- Cataract accounts for at least 50% of China’s blind, or around 2.5 million people.
- People living in the low-income area of rural Guangdong do not have access to cataract surgery services.
- According to the Refractive Error Survey in Guangzhou, fully one-third of school-aged Chinese children did not have necessary corrective glasses.
What HKI Is Doing
In 1988, Helen Keller International initiated a partnership with the Zhongshan Ophthalmic Center (ZOC) to treat cataract. Current programs include:
Helen Keller International addresses the enormous backlog of cataract blind in China by improving access to affordable, high-quality cataract surgery and services for low-income residents. In rural Guangdong Province, we collaborate with the Zhongshan Ophthalmic Center (ZOC) to develop properly-equipped surgical facilities that meet international standards; provide clinical training to enhance surgical skills and better patient outcomes; and improve clinic management practices to increase surgical productivity. In addition, to enable poor patients to access cataract surgery and services, we engage in community outreach and have adopted a high-volume, low-cost service delivery model.
With the support of HKI and ZOC, three rural county hospitals in Yangjiang, Yangchun and Huidong achieved notable improvements in surgical volume and quality while reducing the cost of cataract surgery. For example in Yangjiang, the hospital increased four-fold the number of cataract surgeries it provided per year. The quality of surgery improved with 85% of patients meeting the WHO-approved standard of excellent post-operative vision.
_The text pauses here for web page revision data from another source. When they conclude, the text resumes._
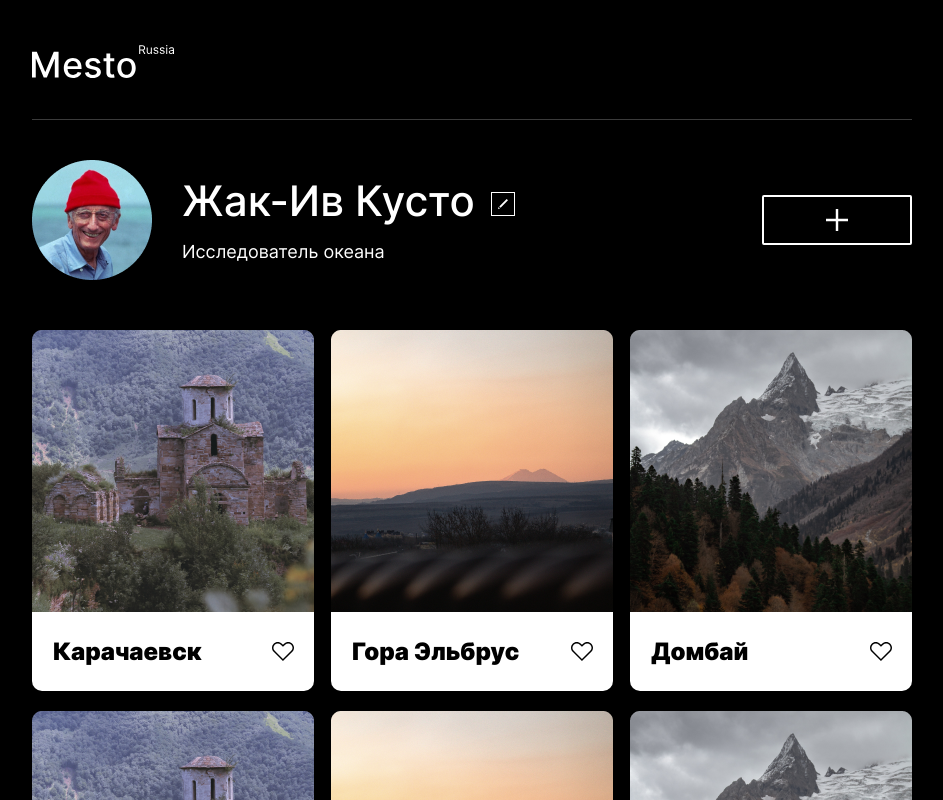
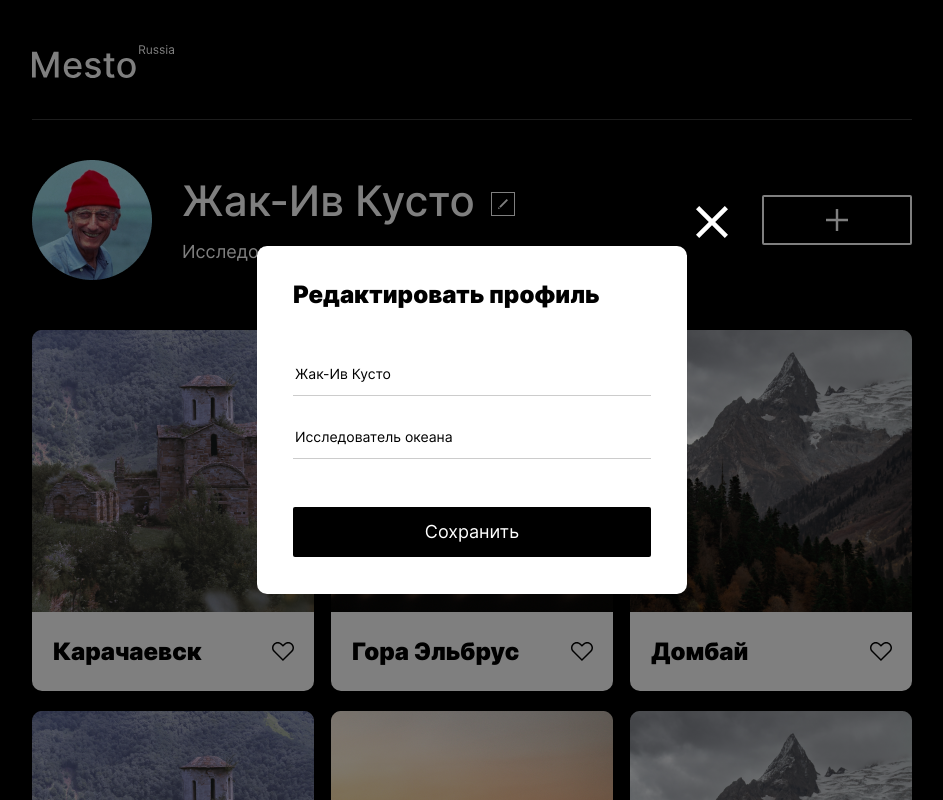
Before and after one commit to MaximEsin/Mesto, a plain HTML site: page index.html in a window 1280 px wide. Shown: the top 800 px of the page, without its empty margins (168-1111 px from the left). Drawn offline with Linux system fonts and the light colour scheme.

Commit message:
Desktop modal cross fix

```diff
--- a/blocks/popup/__cross/popup__cross.css
+++ b/blocks/popup/__cross/popup__cross.css
@@ -8,7 +8,7 @@
   padding: 0;
   background-color: rgba(0, 0, 0, 0.000005);
   margin-bottom: 8px;
-  margin-left: 8px;
+  margin-left: 480px;
 }
 
 .popup__cross:hover {
--- a/blocks/popup/popup.css
+++ b/blocks/popup/popup.css
@@ -8,4 +8,5 @@
   width: 100vw;
   height: 100vh;
   background-color: rgba(0, 0, 0, 0.5);
+  box-sizing: border-box;
 }
--- a/index.html
+++ b/index.html
@@ -12,7 +12,7 @@
   </head>
   <body>
     <div class="root">
-      <div class="popup">
+      <div class="popup popup_opened">
         <button class="popup__cross" type="button" aria-label="close"></button>
         <div class="popup__container">
           <form class="popup__form" name="profile-edit">
```
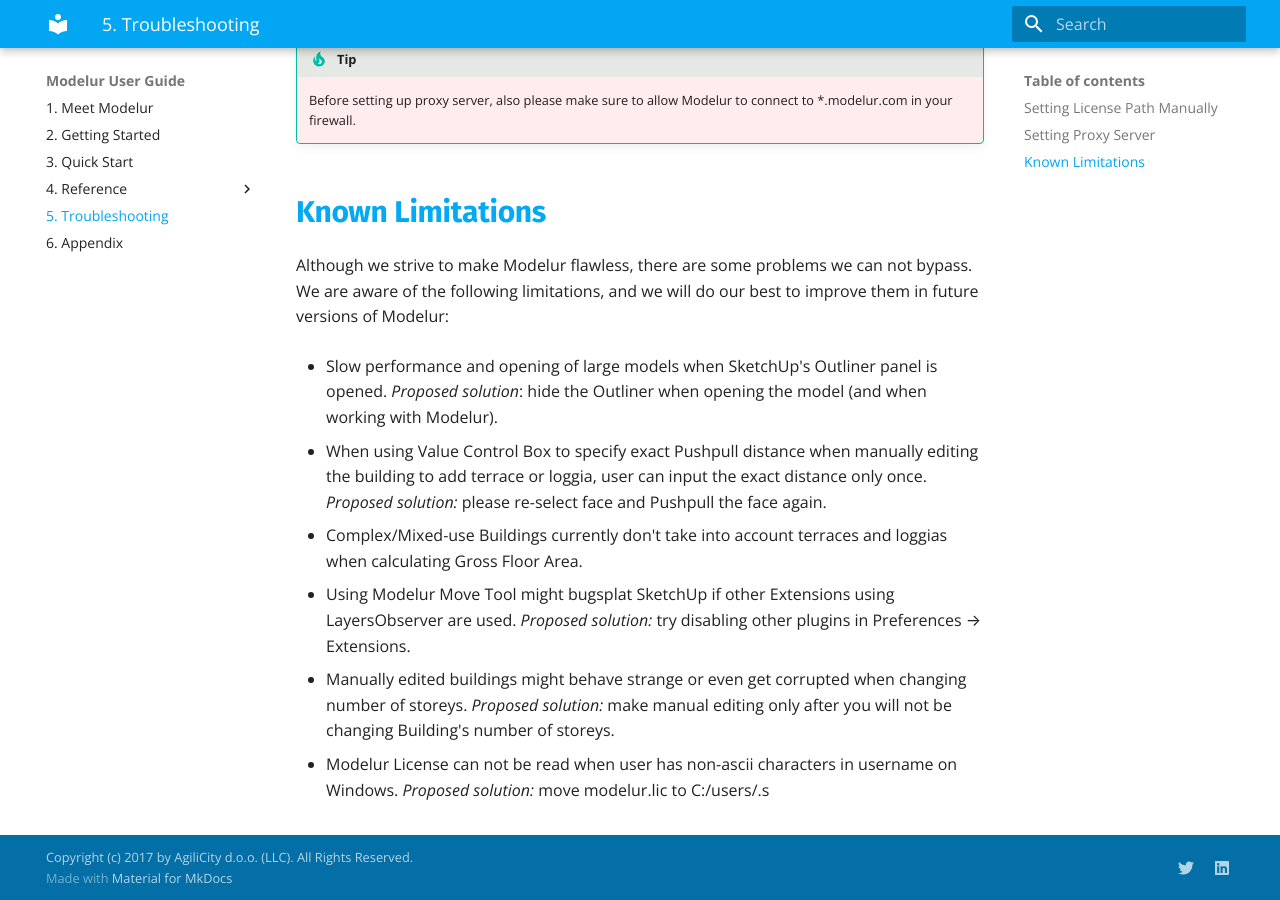
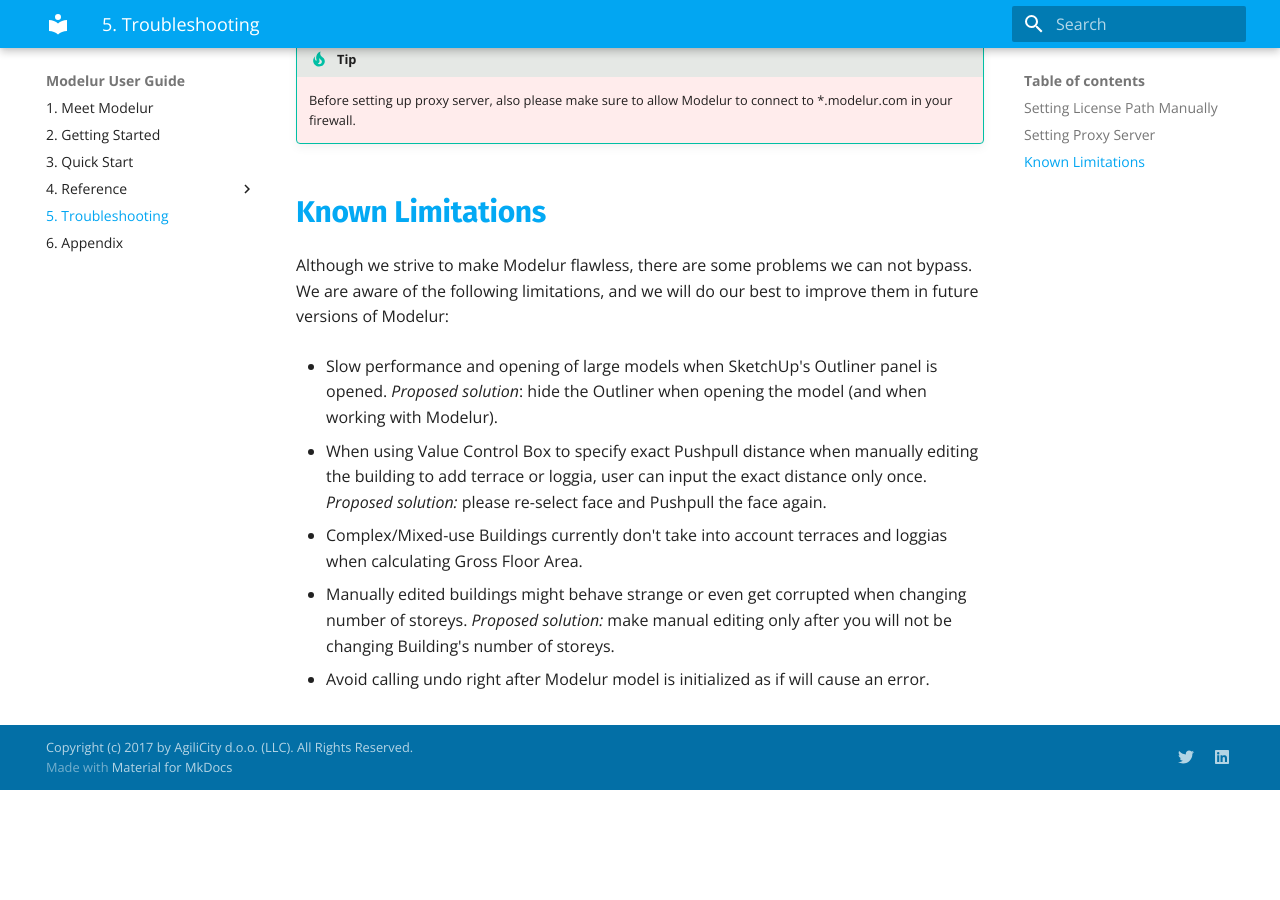
Before and after one commit to Modelur/docs, an MkDocs documentation site: the page built from docs/troubleshooting.md, in a window 1280 px wide and 900 px high, scrolled down 1288 px. Built offline with MkDocs 1.6.1 and Material for MkDocs 9.7.7, drawn with Linux system fonts in a browser that asks for light colours; old or Windows-style settings are respelled for this version of MkDocs; after the commit the page ends 2078 px from its top, so only the background shows below that.

Commit message:
- Improved known limitations description.

```diff
--- a/docs/troubleshooting.md
+++ b/docs/troubleshooting.md
@@ -35,8 +35,7 @@
 
  - Complex/Mixed-use Buildings currently don't take into account terraces and loggias when calculating Gross Floor Area.
 
- - Using Modelur Move Tool might bugsplat SketchUp if other Extensions using LayersObserver are used. *Proposed solution:* try disabling other plugins in Preferences → Extensions.
 
  - Manually edited buildings might behave strange or even get corrupted when changing number of storeys. *Proposed solution:* make manual editing only after you will not be changing Building's number of storeys.
 
- - Modelur License can not be read when user has non-ascii characters in username on Windows. *Proposed solution:* move modelur.lic to C:/users/.s
+ - Avoid calling undo right after Modelur model is initialized as if will cause an error.
```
And, the average cost of cataract surgery was reduced by 90%, from $650 to $65.
HKI recently established a formal Rural Cataract Surgical Training Program at ZOC which has further improved the accessibility, affordability and quality of cataract services offered to Guangdong’s rural poor. Over the past two years, the program has trained and provided ongoing support to approximately 50 surgeons.
In collaboration with the US National Eye Institute and the World Health Organization (WHO), HKI completed a Refractive Error Survey in Guangzhou to determine the prevalence of and risk factors for refractive error, particularly myopia, in Chinese schoolchildren. Fully one-third of the children did not have the necessary corrective glasses.
Helen Keller International has established a school-based primary eye health program, ChildSight®, in impoverished communities in Guangzhou, the capital city of Guangdong Province. ChildSight® is based on HKI’s highly successful, school-based refractive error program in the United States. Over the past two years, HKI conducted 49 intensive training workshops for 1,052 teachers to teach them how to perform basic visual acuity tests, and identify the signs and symptoms of vision health problems, such as low vision and refractive error. These teachers provided on-site vision screenings for almost 43,000 students in 52 target schools. Students who needed eyeglasses selected their frames from an on-site assortment of colors and styles, and an off-site optical lab assembled the glasses. Almost 5,000 students received new glasses through the program.
HKI is also establishing a training program to develop a cadre of refractionists who have the skills to offer services in both urban and rural areas of China where there are limited resources; so far 48 doctors and nurses have attended workshops to improve their skills.